Gregg - what a great site-
i recently discovered  i am a male cornish marazion millett - earliest found genealogical ancestor - probably - peter millett d1615-
from tony millet's marazion family research-
tony has done a lot of research on cornish milletts-

there are a bunch of cornish milletts who have now done ydna testing on ftdna-
this is test for male line - and tests for a common male ancestor going back thousands of years- and gives genealogical accuracy to around 12 generations back 

i hope we can see if we match american milletts- or don't match! sometime in the future-
millett is quite a rare name- not too many - so it is possible-

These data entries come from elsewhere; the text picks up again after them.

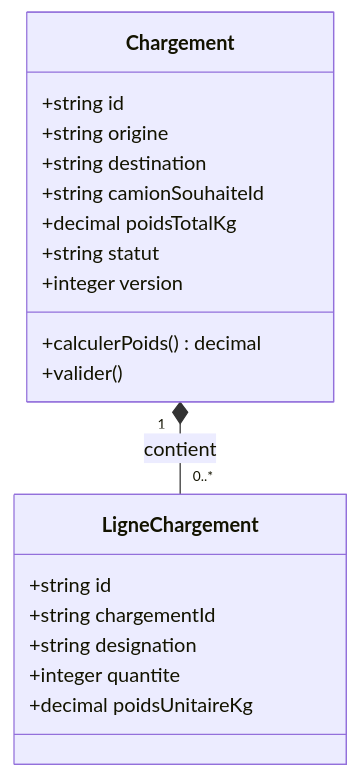
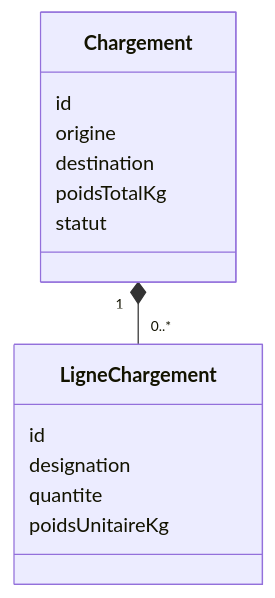
Before and after one commit to UssamaRei/transport-marchandises-ws: the diagram in services/chargements/README.md, drawn with Mermaid. The commit also changed other lines of this file and 73 other files, not shown here.

````diff
--- a/services/chargements/README.md
+++ b/services/chargements/README.md
@@ -27,22 +11,17 @@
 ```mermaid
 classDiagram
     class Chargement {
-      +string id
-      +string origine
-      +string destination
-      +string camionSouhaiteId
-      +decimal poidsTotalKg
-      +string statut
-      +integer version
-      +calculerPoids() decimal
-      +valider()
+      id
+      origine
+      destination
+      poidsTotalKg
+      statut
     }
     class LigneChargement {
-      +string id
-      +string chargementId
-      +string designation
-      +integer quantite
-      +decimal poidsUnitaireKg
+      id
+      designation
+      quantite
+      poidsUnitaireKg
     }
-    Chargement "1" *-- "0..*" LigneChargement : contient
+    Chargement "1" *-- "0..*" LigneChargement
 ```
````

ydna research is currently live in the study of the many human diasporas- not just the american migrations-
but bronze age and earlier-
current live topics are the yamnaya migrations-
my milletts are R1b haplogroup -

thanks richard!

And try these links:

theres also a ydna surname search on


this site :

indicates thomas millett might have been cornish - i cant verify the accuracy of anything here.

The last of the planters to come to Brookfield and probably the one who had the shortest stay, was Thomas Millett, who succeeded John Younglove in the pulpit. He was the first man to have come to Brookfield to settle, having already acquired the distinction of Freeman.

The ancestry of Mr. Millett, can be traced back several generations in England. His was a family which was highly respected in Marazion, a town about three miles from Penzance, County Cornwall, England. The first member of the family of whom we take note was William, High Sheriff of the county during the reign of Elizabeth 1. Among the children of William was Henry, the father of Thomas.

Thomas was born in Chertsey, Surrey, England in 1605, son of Henry and Joice (Chapman) Millett, and spent his boyhood in England. At the age of 16, he was bound to Robert Emory of Fetter Lane for 10 years, and was freed on October 3, 1631. On May 1, 1629, Thomas married Mary Greenoway, daughter of John and Mary. Their first two children were born at St. Saviours, Southwark, County Surrey in England. The first, John, died in infancy, but the second, Thomas Jr., came to America with his parents. The Milletts, Thomas Sr., aged 30, Mary aged 29, and Thomas Jr. aged 2, set sail from London in April 1635, on the “Elizabeth”‘ William Stagg, master, and arrived in Boston in midsummer of that same year. They had been certified as conforming to the requirements for immigration by the minister of St. Saviours.